■ Brief: Read through the entries below and return each line with the word "index".
==== Information provided ====
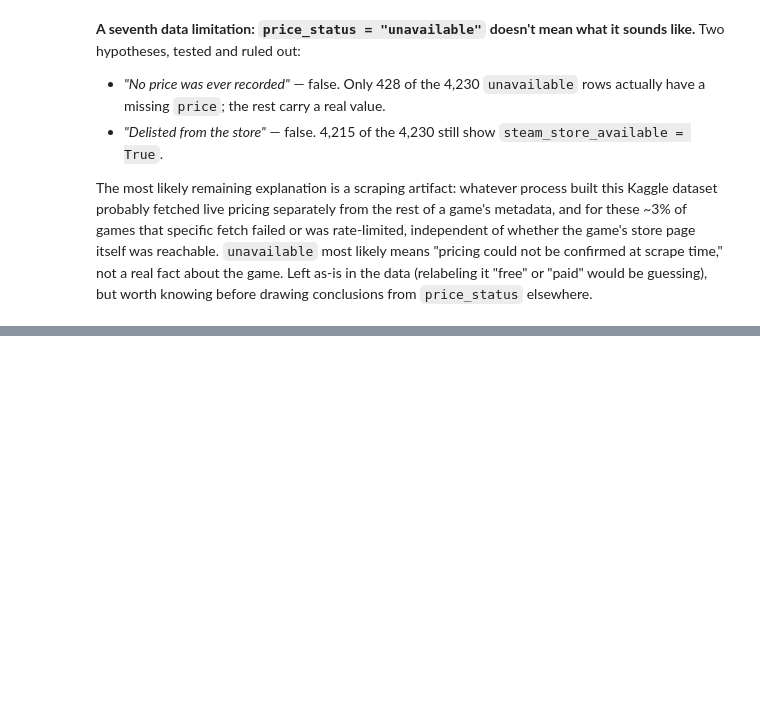
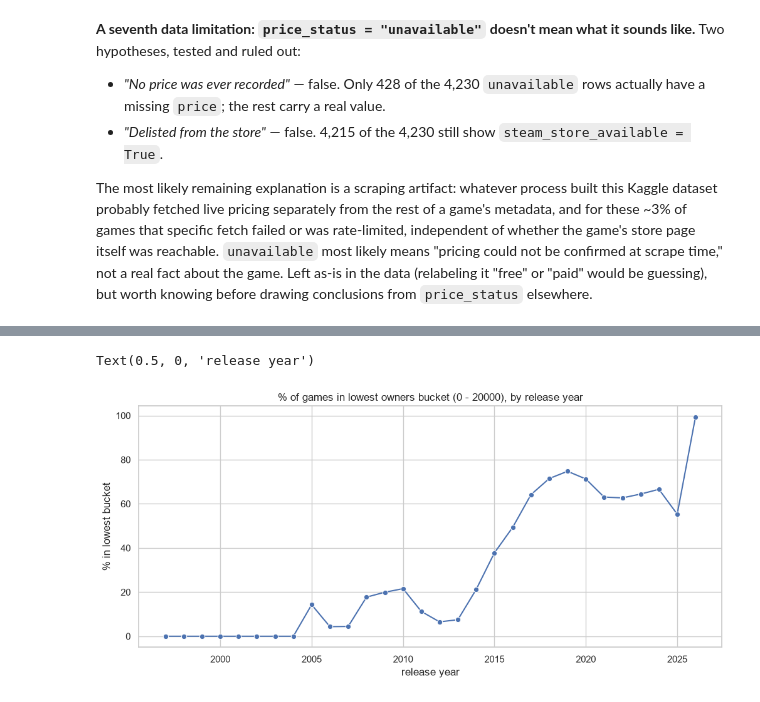
Before and after one commit to AhmadKanaan0/steam-games-analysis, a Jupyter notebook: notebook/steam_analysis.ipynb, the cells around one changed output, grey strips where cells are left out. Saved outputs shown, nothing was run; the diff lists cells and outputs as text; code cells hidden in the pictures; blank space fills up the shorter version.

Commit message:
Add release-year trend EDA; document maturity bias and unresolved 2025 anomaly

```diff
--- a/notebook/steam_analysis.ipynb
+++ b/notebook/steam_analysis.ipynb
@@ -481,0 +324,12 @@ The most likely remaining explanation is a scraping artifact: whatever process b
+# %%
+share_lowest = pd.crosstab(df['release_year'], df['estimated_owners'], normalize='index')['0 - 20000'] * 100
+share_lowest
+
+plt.figure(figsize=(12, 5))
+sns.lineplot(x=share_lowest.index, y=share_lowest.values, marker='o')
+plt.title('% of games in lowest owners bucket (0 - 20000), by release year')
+plt.ylabel('% in lowest bucket')
+plt.xlabel('release year')
+# %% [output]
+Text(0.5, 0, 'release year')
+[figure, added]
```
Also changed, not shown: parts of 23 cells of this notebook.
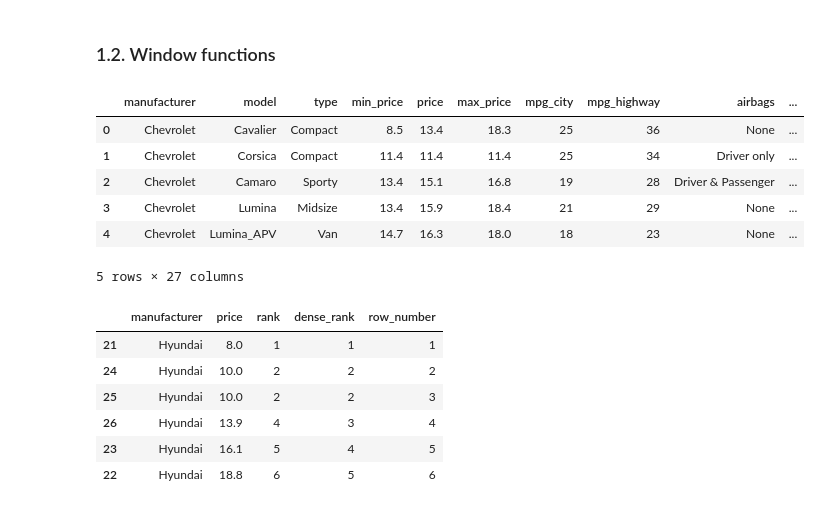
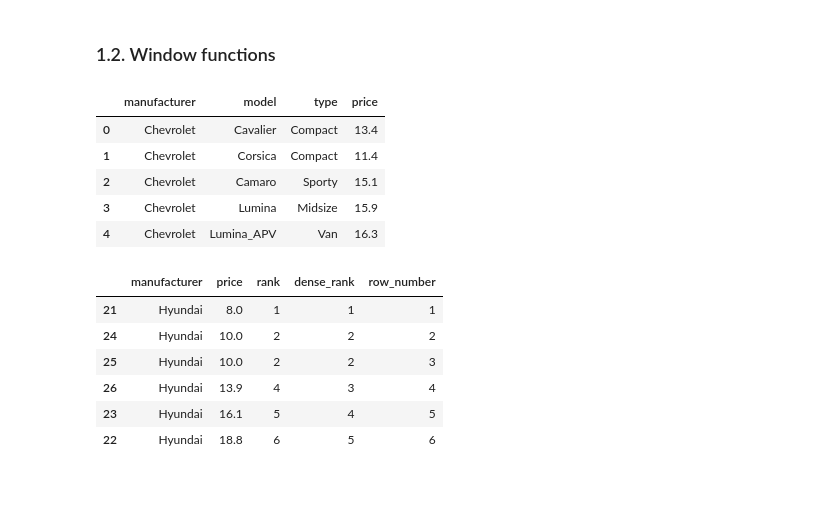
Before and after one commit to hungpq7/tabular-book, a Jupyter notebook: chapter-03/pandas-data-transformation.ipynb, the cells around one changed output. Drawn from its saved outputs; the diff is of its cells as text; code cells hidden in the pictures.

Commit message:
Table size

```diff
--- a/chapter-03/pandas-data-transformation.ipynb
+++ b/chapter-03/pandas-data-transformation.ipynb
@@ -87,16 +87,16 @@ dfStudent
 import pandas as pd
 import numpy as np
 # %%
-dfCar = pd.read_csv('../data/cars.csv')
+columns = ['manufacturer', 'model', 'type', 'price', ]
+dfCar = pd.read_csv('../data/cars.csv', usecols=columns)
 dfCar.head()
 # %% [output]
-|  | manufacturer | model | type | min_price | price | max_price | mpg_city | mpg_highway | airbags | ... |
-| 0 | Chevrolet | Cavalier | Compact | 8.5 | 13.4 | 18.3 | 25 | 36 | None | ... |
-| 1 | Chevrolet | Corsica | Compact | 11.4 | 11.4 | 11.4 | 25 | 34 | Driver only | ... |
-| 2 | Chevrolet | Camaro | Sporty | 13.4 | 15.1 | 16.8 | 19 | 28 | Driver & Passenger | ... |
-| 3 | Chevrolet | Lumina | Midsize | 13.4 | 15.9 | 18.4 | 21 | 29 | None | ... |
-| 4 | Chevrolet | Lumina_APV | Van | 14.7 | 16.3 | 18.0 | 18 | 23 | None | ... |
+|  | manufacturer | model | type | price |
+| 0 | Chevrolet | Cavalier | Compact | 13.4 |
+| 1 | Chevrolet | Corsica | Compact | 11.4 |
+| 2 | Chevrolet | Camaro | Sporty | 15.1 |
+| 3 | Chevrolet | Lumina | Midsize | 15.9 |
+| 4 | Chevrolet | Lumina_APV | Van | 16.3 |
-5 rows × 27 columns
 # %%
 dfCar[['manufacturer', 'price']]\
     .assign(rank=dfCar.groupby('manufacturer').price.rank().astype(int))\
```
Also changed, not shown: parts of 15 cells of this notebook, 17 other files.
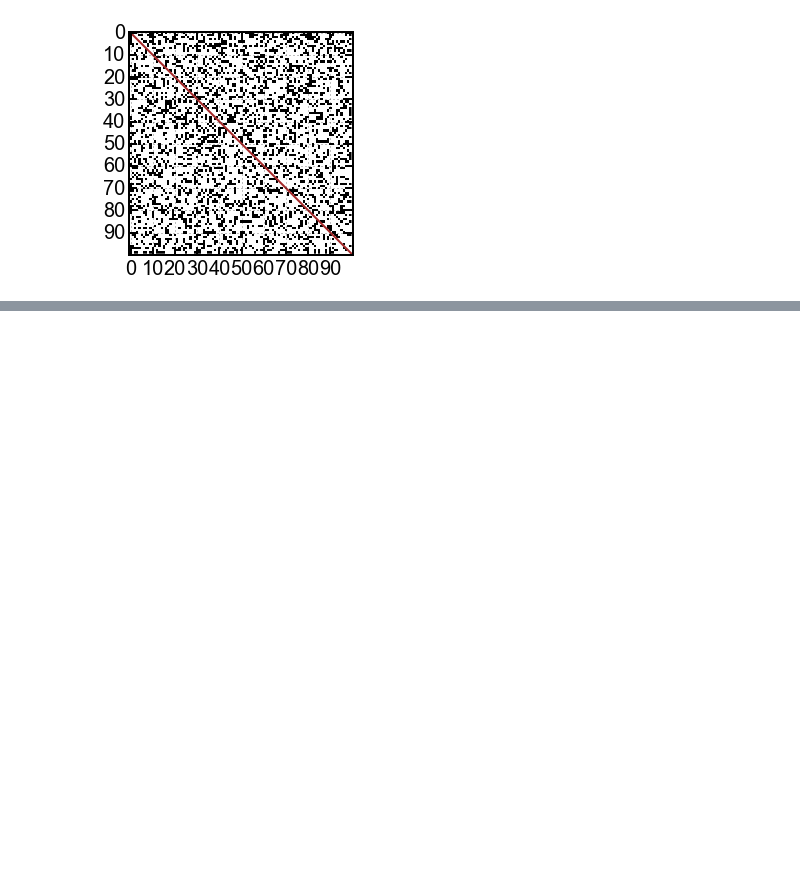
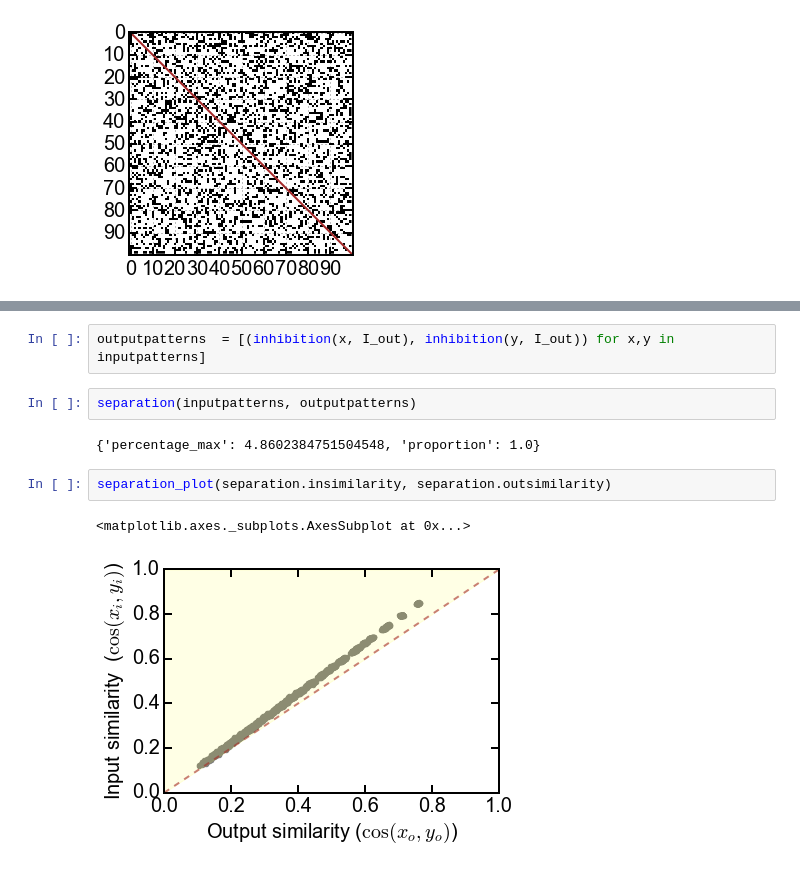
Before and after one commit to ClaudiaEsp/inet, a Jupyter notebook: Simulations/Random inhibitory networks.ipynb, the cells around one changed output, grey strips where cells are left out. Drawn from its saved outputs; the diff is of its cells as text; blank space fills up the shorter version.

Commit message:
first pattern separation based on inhibition

```diff
--- a/Simulations/Random inhibitory networks.ipynb
+++ b/Simulations/Random inhibitory networks.ipynb
@@ -283,0 +315,11 @@ separation_plot(separation.insimilarity, separation.outsimilarity)
+# %%
+outputpatterns  = [(inhibition(x, I_out), inhibition(y, I_out)) for x,y in inputpatterns]
+# %%
+separation(inputpatterns, outputpatterns)
+# %% [output]
+{'percentage_max': 4.8602384751504548, 'proportion': 1.0}
+# %%
+separation_plot(separation.insimilarity, separation.outsimilarity)
+# %% [output]
+<matplotlib.axes._subplots.AxesSubplot at 0x...>
+[figure, added]
```
Also changed, not shown: parts of 22 cells of this notebook.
====
■ Answer to this problem:
+share_lowest = pd.crosstab(df['release_year'], df['estimated_owners'], normalize='index')['0 - 20000'] * 100
+sns.lineplot(x=share_lowest.index, y=share_lowest.values, marker='o')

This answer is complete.